### GOAL OF THE EXERCISE
Images are to be dropped, and the rest of the data reproduced exactly.

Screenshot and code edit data

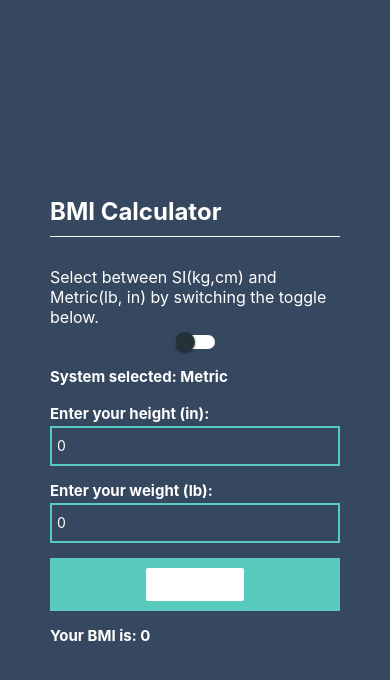
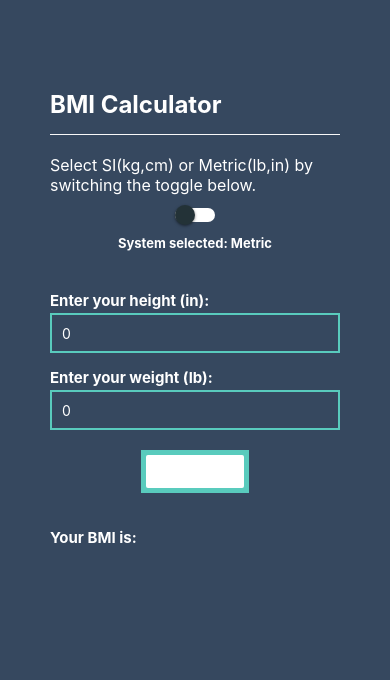
Before and after one commit to CarlosACifuentes/ReactNative-BMI-Calculator, a React Native app: screen / in a window 390 px wide. Shown: the top 680 px of the page. Built offline with nearby package versions, Linux system fonts and the light colour scheme.

Commit message:
styling complete

```diff
--- a/App.js
+++ b/App.js
@@ -5,7 +5,7 @@ import {TextInput, Text, View, Button, StyleSheet, Switch} from 'react-native';
 export default function calculateBMI() {
   const [height, heightReceived] = React.useState('0');
   const [weight, onWeightReceived] = React.useState('0');
-  const [BMI, onCalculateBMI] = React.useState('0');
+  const [BMI, onCalculateBMI] = React.useState('');
   const [isEnabled, setIsEnabled] = useState(false);
   const toggleSwitch = () => setIsEnabled(previousState => !previousState);
 
@@ -14,7 +14,7 @@ export default function calculateBMI() {
 
       <View style = {styles.header}><Text style = {styles.title}>BMI Calculator</Text></View>
 
-      <Text style = {styles.description}>Select between SI(kg,cm) and Metric(lb, in) by switching the toggle below.</Text>
+      <Text style = {styles.description}>Select SI(kg,cm) or Metric(lb,in) by switching the toggle below.</Text>
 
       <Switch
         ios_backgroundColor="#fff"
@@ -24,7 +24,7 @@ export default function calculateBMI() {
         value={isEnabled}
       />
 
-      <Text style = {styles.text}>{isEnabled ? 'System selected: SI' : 'System selected: Metric'}</Text>
+      <Text style = {styles.systemSelected}>{isEnabled ? 'System selected: SI' : 'System selected: Metric'}</Text>
 
       <Text style = {styles.text}>
         {isEnabled ? 'Enter your height (cm):' : 'Enter your height (in):'}
@@ -65,16 +65,17 @@ export default function calculateBMI() {
 const styles = StyleSheet.create({
   container: {
     flex: 1,
-    justifyContent: 'center',
+    justifyContent: 'flex-start',
     backgroundColor: '#36485f',
-    alignItems: "center",
+    alignItems: 'center',
+    paddingTop: 90,
     paddingLeft: 50,
     paddingRight: 50,
   },
   header: {
     alignSelf:'stretch',
-    paddingBottom: 10,
-    marginBottom: 30,
+    paddingBottom: 15,
+    marginBottom: 20,
     borderBottomColor: '#f8f8f8',
     borderBottomWidth: 1,
   },
@@ -87,7 +88,15 @@ const styles = StyleSheet.create({
     alignSelf: 'stretch',
     fontSize: 16,
     color: '#fff',
-    paddingBottom: 5,
+    paddingBottom: 10,
+
+  },
+  systemSelected: {
+    fontSize: 13,
+    color: '#fff',
+    paddingBottom: 25,
+    paddingTop: 10,
+    fontWeight: 'bold'
   },
   text: {
     alignSelf: 'stretch',
@@ -103,15 +112,15 @@ const styles = StyleSheet.create({
     borderColor: '#59cbbd',
     borderWidth: 2,
     color: '#fff',
-    paddingStart: 5,
+    paddingStart: 10,
   },
   buttonView: {
-      alignSelf: 'stretch',
+      //alignSelf: 'stretch',
       alignItems: 'center',
       backgroundColor: '#59cbbd',
-      padding:10,
-      marginTop: 15,
-
+      padding:5,
+      marginTop: 20,
+      marginBottom: 20,
   },
 
 
```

### SOLUTION
Before and after one commit to CarlosACifuentes/ReactNative-BMI-Calculator, a React Native app: screen / in a window 390 px wide. Shown: the top 680 px of the page. Built offline with nearby package versions, Linux system fonts and the light colour scheme.

Commit message:
styling complete

```diff
--- a/App.js
+++ b/App.js
@@ -5,7 +5,7 @@ import {TextInput, Text, View, Button, StyleSheet, Switch} from 'react-native';
 export default function calculateBMI() {
   const [height, heightReceived] = React.useState('0');
   const [weight, onWeightReceived] = React.useState('0');
-  const [BMI, onCalculateBMI] = React.useState('0');
+  const [BMI, onCalculateBMI] = React.useState('');
   const [isEnabled, setIsEnabled] = useState(false);
   const toggleSwitch = () => setIsEnabled(previousState => !previousState);
 
@@ -14,7 +14,7 @@ export default function calculateBMI() {
 
       <View style = {styles.header}><Text style = {styles.title}>BMI Calculator</Text></View>
 
-      <Text style = {styles.description}>Select between SI(kg,cm) and Metric(lb, in) by switching the toggle below.</Text>
+      <Text style = {styles.description}>Select SI(kg,cm) or Metric(lb,in) by switching the toggle below.</Text>
 
       <Switch
         ios_backgroundColor="#fff"
@@ -24,7 +24,7 @@ export default function calculateBMI() {
         value={isEnabled}
       />
 
-      <Text style = {styles.text}>{isEnabled ? 'System selected: SI' : 'System selected: Metric'}</Text>
+      <Text style = {styles.systemSelected}>{isEnabled ? 'System selected: SI' : 'System selected: Metric'}</Text>
 
       <Text style = {styles.text}>
         {isEnabled ? 'Enter your height (cm):' : 'Enter your height (in):'}
@@ -65,16 +65,17 @@ export default function calculateBMI() {
 const styles = StyleSheet.create({
   container: {
     flex: 1,
-    justifyContent: 'center',
+    justifyContent: 'flex-start',
     backgroundColor: '#36485f',
-    alignItems: "center",
+    alignItems: 'center',
+    paddingTop: 90,
     paddingLeft: 50,
     paddingRight: 50,
   },
   header: {
     alignSelf:'stretch',
-    paddingBottom: 10,
-    marginBottom: 30,
+    paddingBottom: 15,
+    marginBottom: 20,
     borderBottomColor: '#f8f8f8',
     borderBottomWidth: 1,
   },
@@ -87,7 +88,15 @@ const styles = StyleSheet.create({
     alignSelf: 'stretch',
     fontSize: 16,
     color: '#fff',
-    paddingBottom: 5,
+    paddingBottom: 10,
+
+  },
+  systemSelected: {
+    fontSize: 13,
+    color: '#fff',
+    paddingBottom: 25,
+    paddingTop: 10,
+    fontWeight: 'bold'
   },
   text: {
     alignSelf: 'stretch',
@@ -103,15 +112,15 @@ const styles = StyleSheet.create({
     borderColor: '#59cbbd',
     borderWidth: 2,
     color: '#fff',
-    paddingStart: 5,
+    paddingStart: 10,
   },
   buttonView: {
-      alignSelf: 'stretch',
+      //alignSelf: 'stretch',
       alignItems: 'center',
       backgroundColor: '#59cbbd',
-      padding:10,
-      marginTop: 15,
-
+      padding:5,
+      marginTop: 20,
+      marginBottom: 20,
   },
 
 
```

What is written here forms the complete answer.